CENTERBURG — Some of them came to check out the antique farm tractors and machinery, others to browse through the craft tents, or maybe buy some honey or freshly made apple cider. Others came to enjoy the square-dancing tractors or to cheer on their kids in the kiddie tractor pull. Most seemed to be stopping at one of the food or drink stands.
Good weather brought out good crowds and everyone seemed to be having fun Sunday at the 2011 Oldtime Farming Festival in Centerburg.
“We’ve been blessed with good weather,” said Berth Selby, a festival worker since 2002. “There was twice this many people here Saturday.”
Bob and Diana Brush of Centerburg were taking a break with a bite to eat when asked about their favorite part of the festival.
“Saturday’s parade,” Bob said.
But Diana wasn’t so certain. “I don’t really know. I come mainly to see people. We’ve seen people this weekend we haven’t seen for years.”
Hannah Kilgore, 8, of Centerburg, wasn’t choosy. She likes “mostly all of it — both the games and the food,” she said while finishing off an ear of corn.
Her mother, Shirley, said she comes for family. “Getting together is fun.”
Stacy Carlisle of Centerburg said she came for the tractors, while Patrick Latham of Centerburg commented, “We live just around the corner. I came to eat.”

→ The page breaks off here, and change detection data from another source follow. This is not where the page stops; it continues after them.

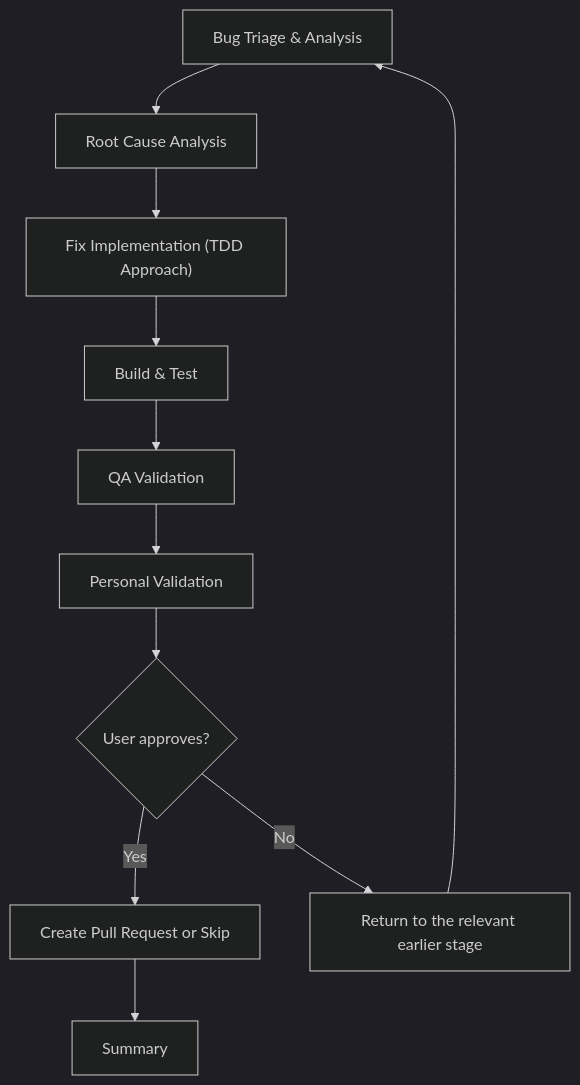
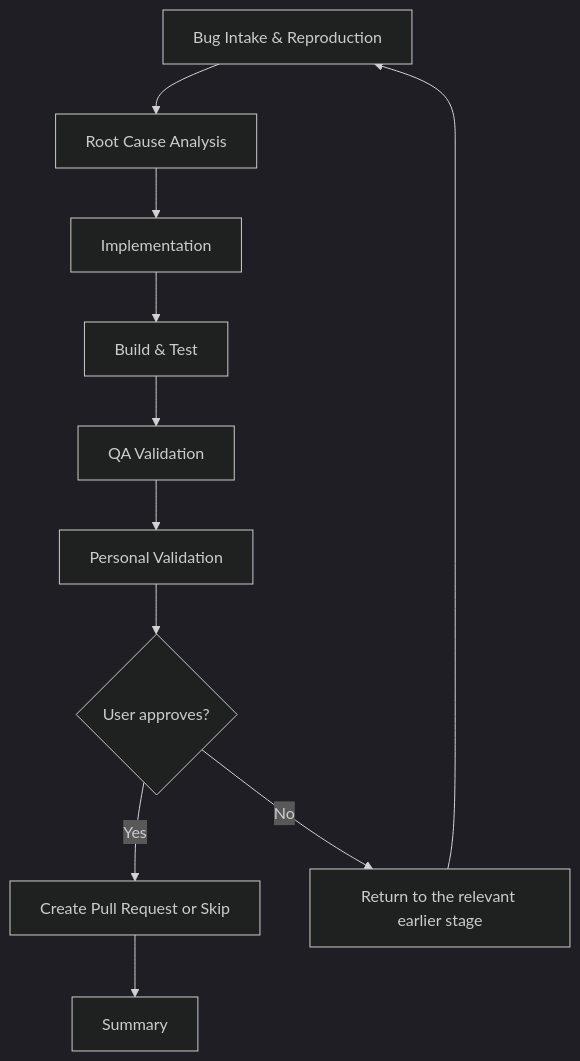
Before and after one commit to JSdotNet/Copilot: diagram 12 of 14 in plugins/copilot-app/resources/orchestration-flow-diagrams.md, drawn with Mermaid (dark theme). The commit also changed other lines of this file and 19 other files, not shown here.

````diff
--- a/plugins/copilot-app/resources/orchestration-flow-diagrams.md
+++ b/plugins/copilot-app/resources/orchestration-flow-diagrams.md
@@ -179,13 +296,13 @@
 ```mermaid
 flowchart TD
-    A["Bug Triage & Analysis"] --> B["Root Cause Analysis"]
-    B --> C["Fix Implementation (TDD Approach)"]
+    A["Bug Intake & Reproduction"] --> B["Root Cause Analysis"]
+    B --> C["Implementation"]
     C --> D["Build & Test"]
     D --> E["QA Validation"]
     E --> F["Personal Validation"]
     F --> G{User approves?}
     G -->|Yes| H["Create Pull Request or Skip"]
     G -->|No| I["Return to the relevant earlier stage"]
     I --> A
     H --> J["Summary"]
 ```
````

Although Linda Van Rhoden grew up in Croton and lives in Johnstown, she hadn’t been to the festival in 15 years. “It’s bigger now than it was then.”
Sue Smith of Columbus grew up in the area, but had not been back for the farming festival in years.
“It used to be just a few tents and a lot of people. I just enjoy all the people. I also like the crafts and the mums,” she said.
The Kiddie Pedal Tractor Pull was a popular event for kids and their parents, as the kids strained to pull ever-greater weights the length of marked lane, while their parents cheered and took pictures from the sidelines.
“I want to go farther,” one child was heard to say when he failed to make it the full distance.
But most seemed to just enjoy it and gave it their best shot, sometimes with a look of fierce determination on their faces as they strained to keep the weighted sled moving.
The reward was the smile on the faces of the winners, like that of Ryder Rhodeback, 5, of Mount Vernon, when he received his trophy and certificate for third place in the age 5 to 6 class.
Smiles and laughter were common, too, in the audience watching the square-dancing tractors. Decorated with something to indicate the “guys” and “gals,” the drivers took their tractors through the motions (well, sort of) of a square dance at the commands of a caller.